3 months, 6 issues, 30 events later I look back and find I’ve learnt so much from the little I’ve done. I started off with tiny events like school-based cross country races moving on to a business luncheon and now, a 30,000-strong crowd-puller.
Being a stringer (aka freelance reporter) is full of excitement. This Probie (NCIS jargon!) picked up several things along the way and realised that there is more to reporting than snapping photographs feverishly and interviewing well-known figures.
1. The Reporter knows the right time to arrive and leave. Punctuality has been an issue with me because I’m impeccably skillful at procrastination. There are several things to consider, namely, the venue, the expected crowd size, the availability of parking space, and traffic conditions. I used to stay throughout events – from welcoming speeches to good nights. But as I’ve learnt from more experienced reporters, you can attend an athletes’ dinner, listen to speeches, snap a few money shots, fill your stomach and leave right after that.
2. The Reporter possesses skills at making small talk. Most full-timers are extremely adept at making small talk especially on politics. I read politics, but I’m bad at commenting.
3. The Reporter is not shy. I’ve noticed that they are extremely comfortable having a hearty meal at functions, and can chat away happily with fellow reporters and organisers of events. The Chinese press members are a notably cheerful bunch. They poke fun at each other, laugh crazily, and discuss the best bak kut teh. They unhesitatingly ask people for business cards and dignitaries for speech scripts (yes, they are scripted).
4. The Reporter is quick-witted and spontaneous. A Chinese female reporter stood out at a business luncheon when she continuously pummelled a Taiwanese businessman with questions that were objective.
5. When in doubt, the Probie Reporter follows other reporters.
6. The Crowd and Organisers simply love media attention. After a while in the field, the Reporter doesn’t need to search, because work comes to you, and you gladly accept.
7. Reporters know each other. The Probie should make an introduction and you’ll be given translations of Chinese texts.
8. The Reporter enjoys perks. Lavish dinners, Sheaffer pens, first aid kits, sports T-shirts three sizes too big, front row seats. Meeting well-known personalities, eg. Marina Mahathir, Dr Sheikh Muszaphar, Amber Chia, politicians are extras.
9. Reporters are usually young. Running around, irregular working hours. It’s easy to see why.

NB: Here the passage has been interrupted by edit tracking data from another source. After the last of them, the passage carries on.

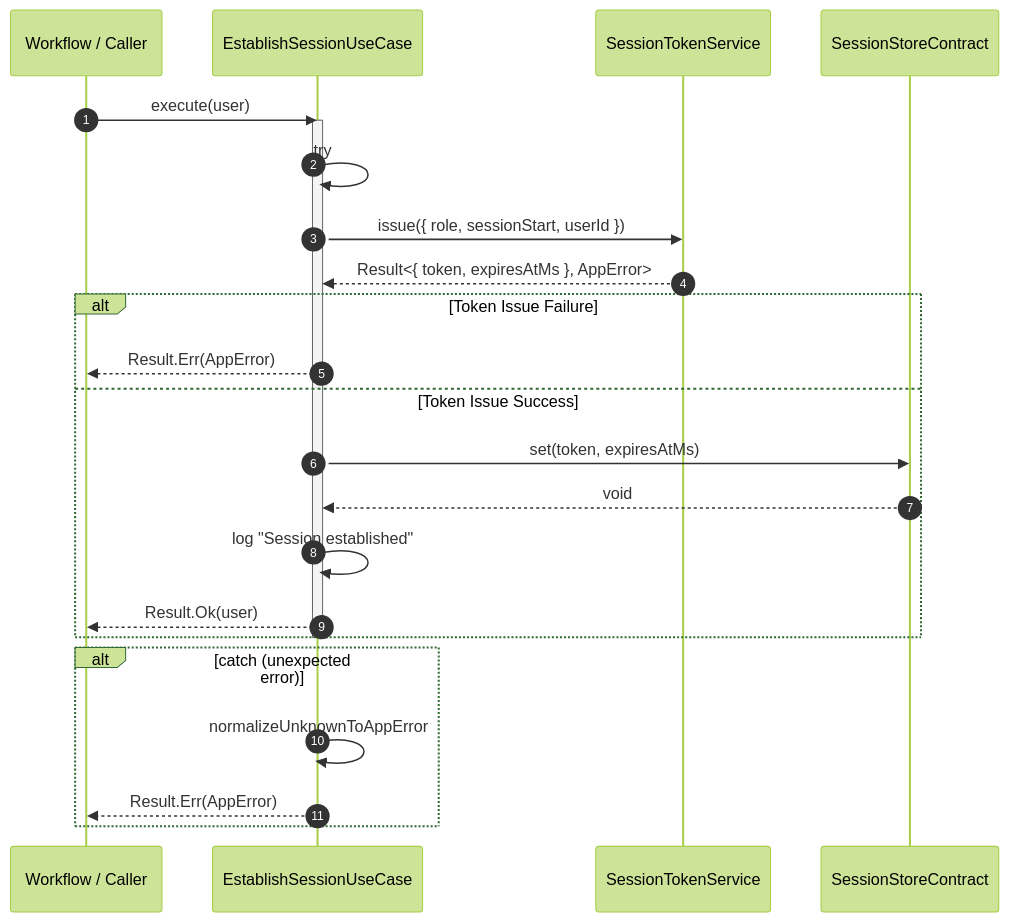
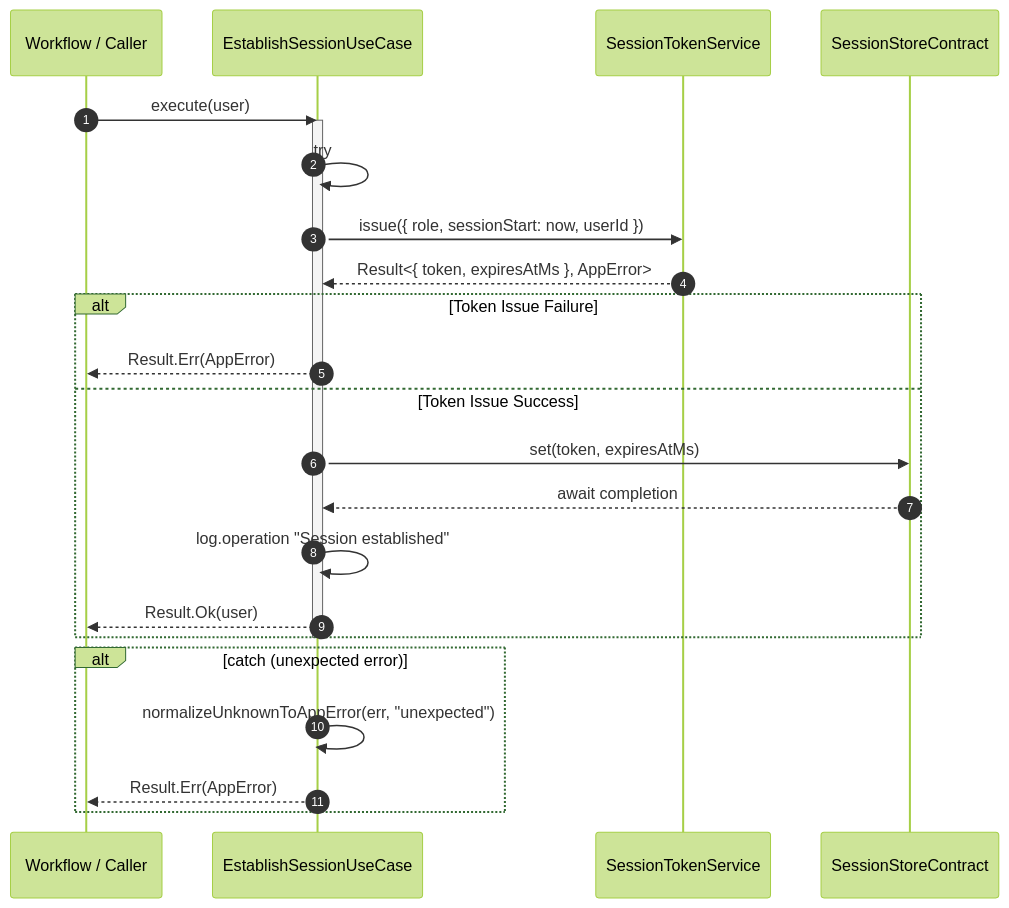
The tenth of 12 diagrams in src/modules/auth/server/infrastructure/db/dal/README.md (andrewpetersondev/nextjs-dashboard), drawn with Mermaid (forest theme) before and after one commit. The commit also changed other lines of this file, not shown here.

Commit message:
docs: update flowcharts and sequence diagrams for DAL and LoginUseCase

````diff
--- a/src/modules/auth/server/infrastructure/db/dal/README.md
+++ b/src/modules/auth/server/infrastructure/db/dal/README.md
@@ -400,33 +399,33 @@
 ```mermaid
 sequenceDiagram
   autonumber
 
   participant WF as Workflow / Caller
   participant UC as EstablishSessionUseCase
   participant TS as SessionTokenService
   participant ST as SessionStoreContract
 
   WF->>UC: execute(user)
   activate UC
 
   UC->>UC: try
 
-  UC->>TS: issue({ role, sessionStart, userId })
+  UC->>TS: issue({ role, sessionStart: now, userId })
   TS-->>UC: Result<{ token, expiresAtMs }, AppError>
 
   alt Token Issue Failure
     UC-->>WF: Result.Err(AppError)
   else Token Issue Success
     UC->>ST: set(token, expiresAtMs)
-    ST-->>UC: void
-    UC->>UC: log "Session established"
+    ST-->>UC: await completion
+    UC->>UC: log.operation "Session established"
     UC-->>WF: Result.Ok(user)
   end
 
   deactivate UC
 
   alt catch (unexpected error)
-    UC->>UC: normalizeUnknownToAppError
+    UC->>UC: normalizeUnknownToAppError(err, "unexpected")
     UC-->>WF: Result.Err(AppError)
   end
 ```
````
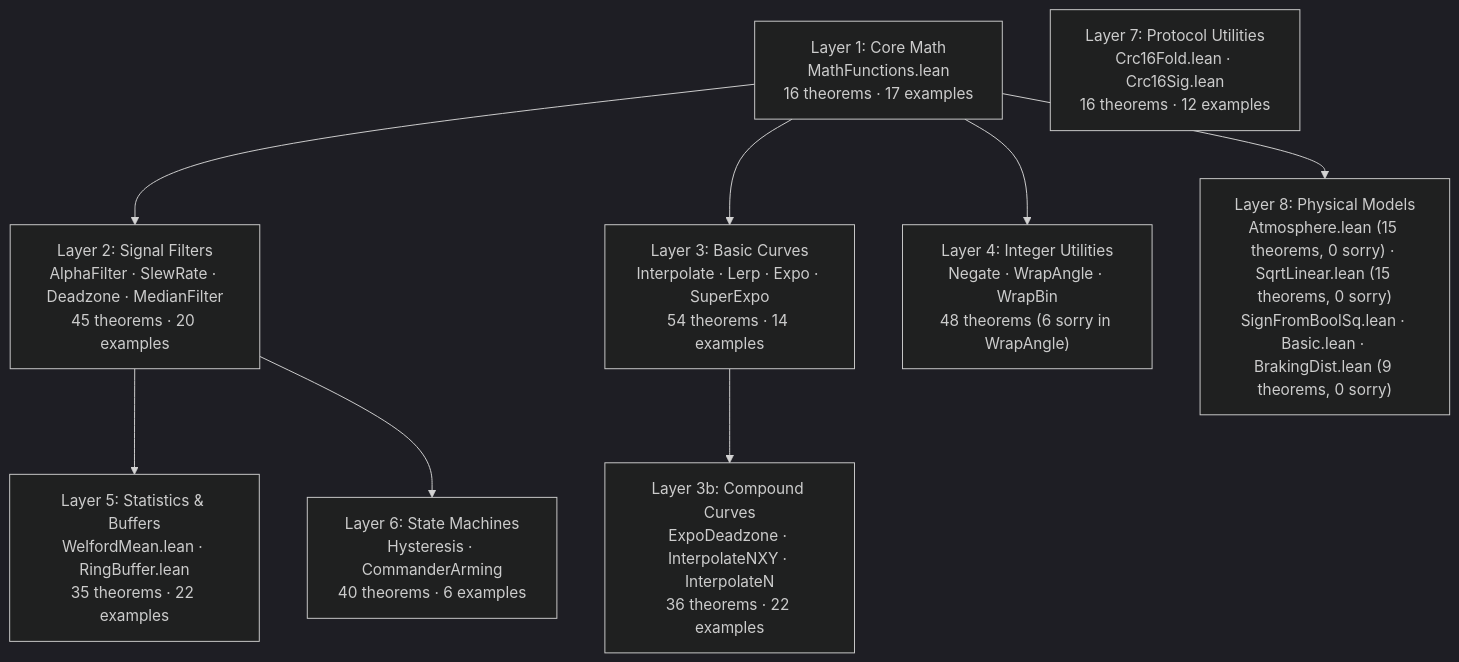
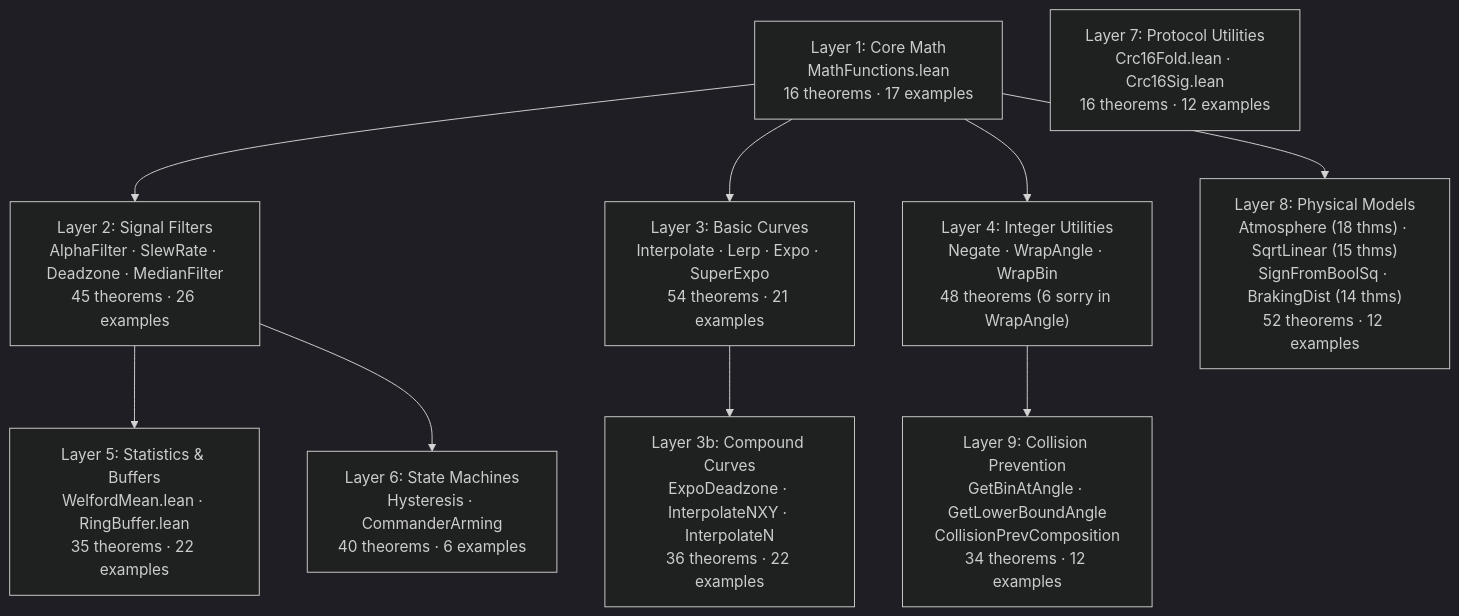
Before and after one commit to fsprojects/PX4-Autopilot: the first of 15 diagrams in formal-verification/REPORT.md, drawn with Mermaid (dark theme). The commit also changed other lines of this file and 4 other files, not shown here.

````diff
--- a/formal-verification/REPORT.md
+++ b/formal-verification/REPORT.md
@@ -40,19 +42,21 @@
 ```mermaid
 graph TD
     L1["Layer 1: Core Math<br/>MathFunctions.lean<br/>16 theorems · 17 examples"]
-    L2a["Layer 2: Signal Filters<br/>AlphaFilter · SlewRate · Deadzone · MedianFilter<br/>45 theorems · 20 examples"]
-    L2b["Layer 3: Basic Curves<br/>Interpolate · Lerp · Expo · SuperExpo<br/>54 theorems · 14 examples"]
+    L2a["Layer 2: Signal Filters<br/>AlphaFilter · SlewRate · Deadzone · MedianFilter<br/>45 theorems · 26 examples"]
+    L2b["Layer 3: Basic Curves<br/>Interpolate · Lerp · Expo · SuperExpo<br/>54 theorems · 21 examples"]
     L2c["Layer 3b: Compound Curves<br/>ExpoDeadzone · InterpolateNXY · InterpolateN<br/>36 theorems · 22 examples"]
     L4["Layer 4: Integer Utilities<br/>Negate · WrapAngle · WrapBin<br/>48 theorems (6 sorry in WrapAngle)"]
     L5["Layer 5: Statistics & Buffers<br/>WelfordMean.lean · RingBuffer.lean<br/>35 theorems · 22 examples"]
     L6["Layer 6: State Machines<br/>Hysteresis · CommanderArming<br/>40 theorems · 6 examples"]
     L7["Layer 7: Protocol Utilities<br/>Crc16Fold.lean · Crc16Sig.lean<br/>16 theorems · 12 examples"]
-    L8["Layer 8: Physical Models<br/>Atmosphere.lean (15 theorems, 0 sorry) · SqrtLinear.lean (15 theorems, 0 sorry)<br/>SignFromBoolSq.lean · Basic.lean · BrakingDist.lean (9 theorems, 0 sorry)"]
+    L8["Layer 8: Physical Models<br/>Atmosphere (18 thms) · SqrtLinear (15 thms)<br/>SignFromBoolSq · BrakingDist (14 thms)<br/>52 theorems · 12 examples"]
+    L9["Layer 9: Collision Prevention<br/>GetBinAtAngle · GetLowerBoundAngle<br/>CollisionPrevComposition<br/>34 theorems · 12 examples"]
     L1 --> L2a
     L1 --> L2b
     L2b --> L2c
     L1 --> L4
     L2a --> L5
     L2a --> L6
     L1 --> L8
+    L4 --> L9
 ```
````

A fellow colleague asked if I’d consider being a full-timer, and I cannot see myself doing this in the next ten years. Although it seems highly exciting, but the job controls your time and it can get tiring. I used to dislike the job mildly, because I don’t like crowds. I don’t get paid much, but I work little comparably. But as university intakes loom close by, I think I might miss being a Probie.